• **Work instructions**
Every line below that includes the word "RequestAdapter" needs to be copied.

Task data START

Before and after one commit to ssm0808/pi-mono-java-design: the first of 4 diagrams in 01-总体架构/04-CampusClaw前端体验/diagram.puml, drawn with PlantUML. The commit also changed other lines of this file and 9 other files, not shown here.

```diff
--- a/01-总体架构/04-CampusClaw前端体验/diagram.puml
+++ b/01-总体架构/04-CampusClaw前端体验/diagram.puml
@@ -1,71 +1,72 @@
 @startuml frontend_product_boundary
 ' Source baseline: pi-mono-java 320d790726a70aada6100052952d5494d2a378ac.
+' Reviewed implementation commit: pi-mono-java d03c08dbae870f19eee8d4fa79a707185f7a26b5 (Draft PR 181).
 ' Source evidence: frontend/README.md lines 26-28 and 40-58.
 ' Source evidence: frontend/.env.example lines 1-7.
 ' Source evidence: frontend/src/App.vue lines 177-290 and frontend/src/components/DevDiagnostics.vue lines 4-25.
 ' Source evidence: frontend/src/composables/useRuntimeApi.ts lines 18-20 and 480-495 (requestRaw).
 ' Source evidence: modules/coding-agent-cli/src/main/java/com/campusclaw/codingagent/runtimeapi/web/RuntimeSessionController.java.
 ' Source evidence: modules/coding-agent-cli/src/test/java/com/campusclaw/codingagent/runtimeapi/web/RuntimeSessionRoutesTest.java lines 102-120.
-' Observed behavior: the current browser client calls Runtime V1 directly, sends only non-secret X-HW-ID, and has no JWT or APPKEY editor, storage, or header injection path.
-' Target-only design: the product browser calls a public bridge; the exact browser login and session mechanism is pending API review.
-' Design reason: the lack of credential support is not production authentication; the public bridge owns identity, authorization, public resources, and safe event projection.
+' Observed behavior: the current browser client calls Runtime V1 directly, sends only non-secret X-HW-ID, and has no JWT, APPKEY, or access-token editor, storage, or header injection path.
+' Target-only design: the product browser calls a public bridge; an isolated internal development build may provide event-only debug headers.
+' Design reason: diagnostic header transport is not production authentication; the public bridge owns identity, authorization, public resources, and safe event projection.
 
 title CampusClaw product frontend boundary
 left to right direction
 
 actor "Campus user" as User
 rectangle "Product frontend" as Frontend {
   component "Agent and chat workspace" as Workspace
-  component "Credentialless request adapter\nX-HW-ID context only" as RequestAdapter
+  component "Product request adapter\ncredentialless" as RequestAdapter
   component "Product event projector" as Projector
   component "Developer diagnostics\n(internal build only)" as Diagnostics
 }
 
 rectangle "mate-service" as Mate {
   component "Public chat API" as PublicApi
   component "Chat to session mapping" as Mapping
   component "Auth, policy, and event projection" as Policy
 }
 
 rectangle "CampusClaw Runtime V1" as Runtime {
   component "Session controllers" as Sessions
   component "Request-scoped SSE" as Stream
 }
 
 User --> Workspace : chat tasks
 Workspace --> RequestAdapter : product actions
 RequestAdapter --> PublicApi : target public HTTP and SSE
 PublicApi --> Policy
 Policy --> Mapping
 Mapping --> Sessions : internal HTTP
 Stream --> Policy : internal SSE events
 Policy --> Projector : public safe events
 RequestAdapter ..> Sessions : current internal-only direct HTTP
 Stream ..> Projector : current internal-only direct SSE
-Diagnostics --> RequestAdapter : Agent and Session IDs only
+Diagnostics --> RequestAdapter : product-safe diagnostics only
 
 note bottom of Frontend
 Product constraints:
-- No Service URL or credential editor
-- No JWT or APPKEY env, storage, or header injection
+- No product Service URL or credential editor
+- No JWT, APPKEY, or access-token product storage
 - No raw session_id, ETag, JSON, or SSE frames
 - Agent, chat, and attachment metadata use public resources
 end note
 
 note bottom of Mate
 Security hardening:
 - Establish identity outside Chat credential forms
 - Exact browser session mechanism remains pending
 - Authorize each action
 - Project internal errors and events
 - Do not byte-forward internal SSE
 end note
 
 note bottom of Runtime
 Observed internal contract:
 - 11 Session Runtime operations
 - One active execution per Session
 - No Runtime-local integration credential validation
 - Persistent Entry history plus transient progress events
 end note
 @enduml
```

Task data END

• **Output for this task**
-  component "Credentialless request adapter\nX-HW-ID context only" as RequestAdapter
+  component "Product request adapter\ncredentialless" as RequestAdapter
 Workspace --> RequestAdapter : product actions
 RequestAdapter --> PublicApi : target public HTTP and SSE
 RequestAdapter ..> Sessions : current internal-only direct HTTP
-Diagnostics --> RequestAdapter : Agent and Session IDs only
+Diagnostics --> RequestAdapter : product-safe diagnostics only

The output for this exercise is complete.